The Canadian University Soccer season is here, and this year marks my 3rd season as Assistant Coach and Fitness Coach with the University of Ontario Institute of Technology (UOIT) Ridgebacks Women’s Varsity Soccer Team. This season, I will be blogging every day with a ‘Tip of the Day’ – a small piece of information about the testing, training, monitoring, or performance analysis I am doing with the team.
Today’s Tip of the Day is about assessment of running speed. In modern soccer, running speed is a key determinant of a players’ ability to make the types of plays – outrunning defenders to score goals, or conversely, outrunning attacking players to prevent scoring opportunities, for example – that lead to success in the sport.
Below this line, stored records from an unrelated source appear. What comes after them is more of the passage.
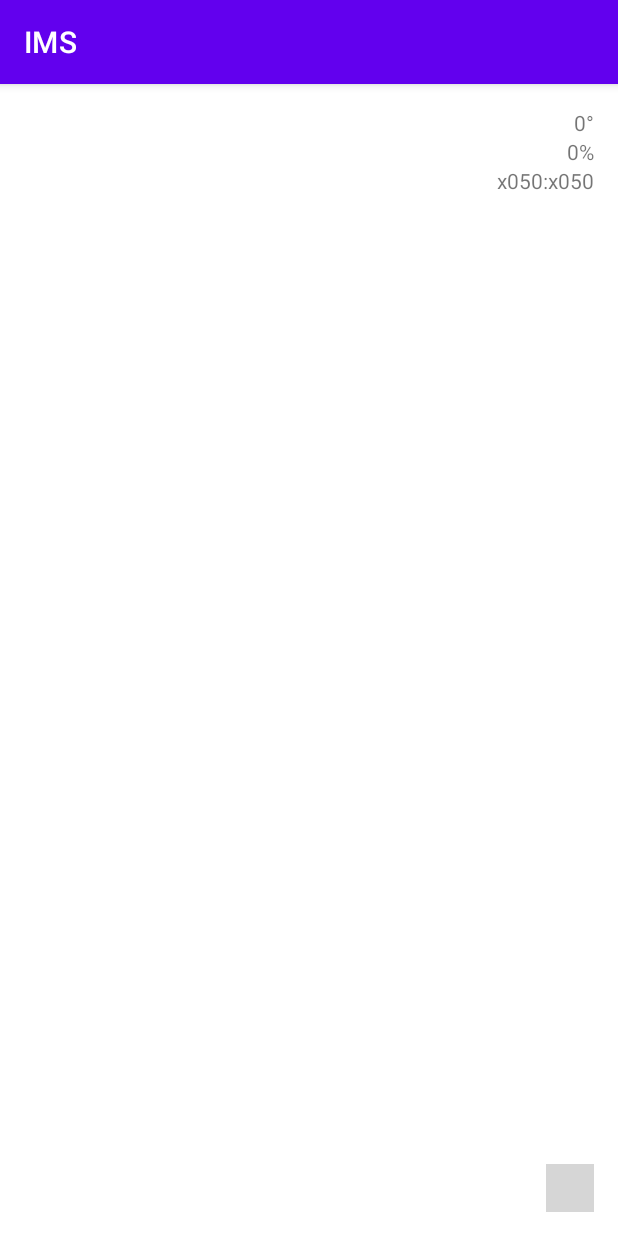
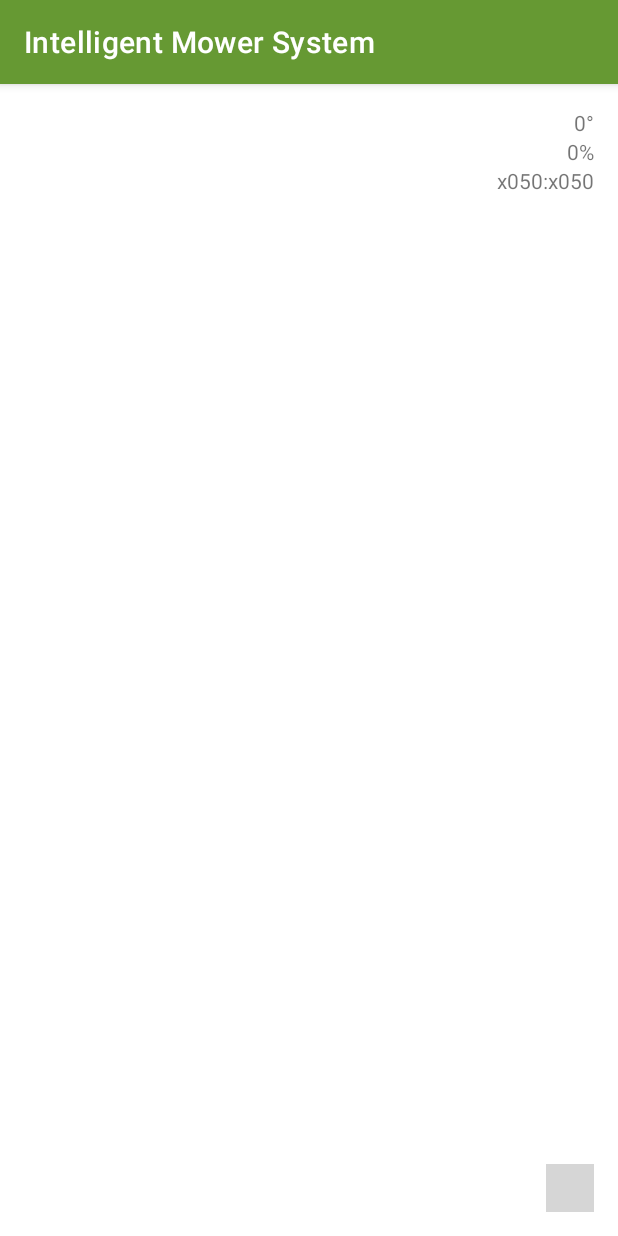
Before and after one commit to IMS-Group-3/IntelligentMobileSystem, an Android app built with Jetpack Compose: the ControlActivity screen opened directly, with no data from a screen before it, on a phone screen of 412 x 824 dp. Run offline under Robolectric (Android 15) with nearby library versions, the phone set to English and light mode, and no system bars; libraries missing offline, so code that uses them is left out: io.github.controlwear.virtual; plain views replace JoystickView; 1 statement that could not run was skipped; grey boxes are pictures that could not be loaded.

Commit message:
Changed statusbar and primary colors used

```diff
--- a/App/IMS/app/src/main/res/values/strings.xml
+++ b/App/IMS/app/src/main/res/values/strings.xml
@@ -1,5 +1,5 @@
 <resources>
-    <string name="app_name">IMS</string>
+    <string name="app_name">Intelligent Mower System</string>
     <string name="startscreen_title">Intelligent Mobile Systems</string>
     <string name="startscreen_subTitle">Group 3</string>
     <string name="history">History</string>
--- a/App/IMS/app/src/main/res/values/themes.xml
+++ b/App/IMS/app/src/main/res/values/themes.xml
@@ -2,15 +2,15 @@
     <!-- Base application theme. -->
     <style name="Theme.IMS" parent="Theme.MaterialComponents.DayNight.DarkActionBar">
         <!-- Primary brand color. -->
-        <item name="colorPrimary">@color/purple_500</item>
-        <item name="colorPrimaryVariant">@color/purple_700</item>
+        <item name="colorPrimary">#669933</item>
+        <item name="colorPrimaryVariant">#164D00</item>
         <item name="colorOnPrimary">@color/white</item>
         <!-- Secondary brand color. -->
         <item name="colorSecondary">@color/teal_200</item>
         <item name="colorSecondaryVariant">@color/teal_700</item>
         <item name="colorOnSecondary">@color/black</item>
         <!-- Status bar color. -->
-        <item name="android:statusBarColor">?attr/colorPrimaryVariant</item>
+        <item name="android:statusBarColor">#223a1d</item>
         <!-- Customize your theme here. -->
     </style>
 
```
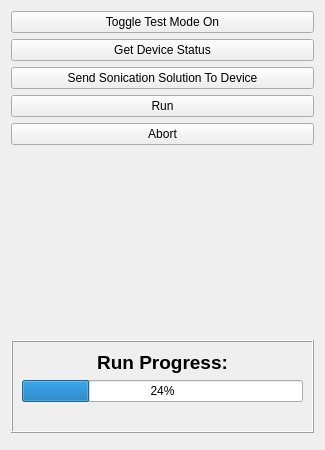
OpenwaterHealth/SlicerOpenLIFU, file OpenLIFUSonicationControl/Resources/UI/OpenLIFUSonicationControl.ui: the form before one commit.
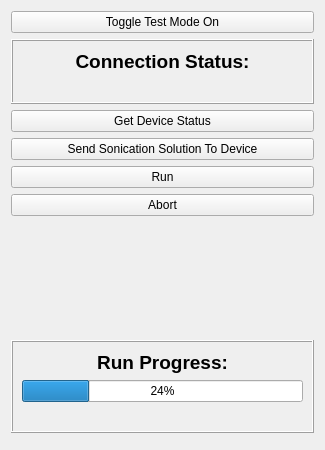
The form after the commit. Custom widgets are drawn as their Qt base class.

Commit message:
Display connection status of LIFUInterface (#140)
Add a QFrame which contains a QLabel displaying the connected state of
the LIFU device. Since we switched to using a singleton, the state label
is set based on whether both LIFU devices (TX;HV) are connected.
Furthermore, the signals from LIFUInterface related to its connectedness
state changing update the widget through the callbacks registered in the
logic.

The edit to the form file:
```diff
--- a/OpenLIFUSonicationControl/Resources/UI/OpenLIFUSonicationControl.ui
+++ b/OpenLIFUSonicationControl/Resources/UI/OpenLIFUSonicationControl.ui
@@ -24,6 +24,38 @@
      </property>
     </widget>
    </item>
+   <item>
+    <widget class="QFrame" name="connectedStateFrame">
+     <property name="frameShape">
+      <enum>QFrame::Box</enum>
+     </property>
+     <property name="frameShadow">
+      <enum>QFrame::Raised</enum>
+     </property>
+     <layout class="QVBoxLayout" name="verticalLayout_2">
+      <item>
+       <widget class="QLabel" name="connectedStateFrameTitle">
+        <property name="text">
+         <string>&lt;html&gt;&lt;head/&gt;&lt;body&gt;&lt;p&gt;&lt;span style=&quot; font-size:14pt; font-weight:600;&quot;&gt;Connection Status:&lt;/span&gt;&lt;/p&gt;&lt;/body&gt;&lt;/html&gt;</string>
+        </property>
+        <property name="alignment">
+         <set>Qt::AlignCenter</set>
+        </property>
+        <property name="margin">
+         <number>0</number>
+        </property>
+       </widget>
+      </item>
+      <item>
+       <widget class="QLabel" name="connectedStateLabel">
+        <property name="alignment">
+         <set>Qt::AlignCenter</set>
+        </property>
+       </widget>
+      </item>
+     </layout>
+    </widget>
+   </item>
    <item>
     <widget class="QPushButton" name="manuallyGetDeviceStatusPushButton">
      <property name="toolTip">
```
The commit also changes 1 other file.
About six years ago, I was part of a group led by Paolo Pacione (present fitness coach with Montreal Impact in MLS) and Robert Rupf (sports scientist with the Canadian Sport Centre Ontario) which was tasked with designing a soccer-specific fitness assessment protocol for all of the Ontario Provincial and National Training Centre players, comprising elite level boys and girls ranging in age from U14 to U17. When determining which fitness assessments to select for these elite level soccer players, we decided to do some research into what types of assessments were considered the best predictors of performance in soccer, and also which tests were the most applicable to high level youth players. We had a general idea of what physical abilities needed to be tested (speed and endurance in particular) but we wanted to determine which specific types of tests of these abilities were best suited to our environment and players.
For speed tests, we looked into the specific way that speed is used in soccer. In a study done by Di Salvo et. al. (2009), it was found that the average distance of a sprint in elite professional (men’s) soccer was 20 metres. Furthermore, the same study reported that the shortest sprints in professional soccer are between 5 and 10 metres, and the longest sprints are between 30-40 metres. Armed with this data, our group decided to use a speed test protocol that includes a 10 metre sprint (to measure initial acceleration); a 20 metre sprint (to measure the speed of the average sprint distance in soccer); and a 35 metre sprint (to measure the speed of the maximum sprint distance in soccer). I have since adopted this speed testing protocol and am still using it today to assess all the players I work with, including the UOIT Women’s varsity team. Other fitness coaches working with soccer players should also consider these speed tests, as I have found them to be the best way to determine players’ soccer-specific running speed.
I’d love to hear your thoughts about this topic. Drop me a line here to get the conversation started.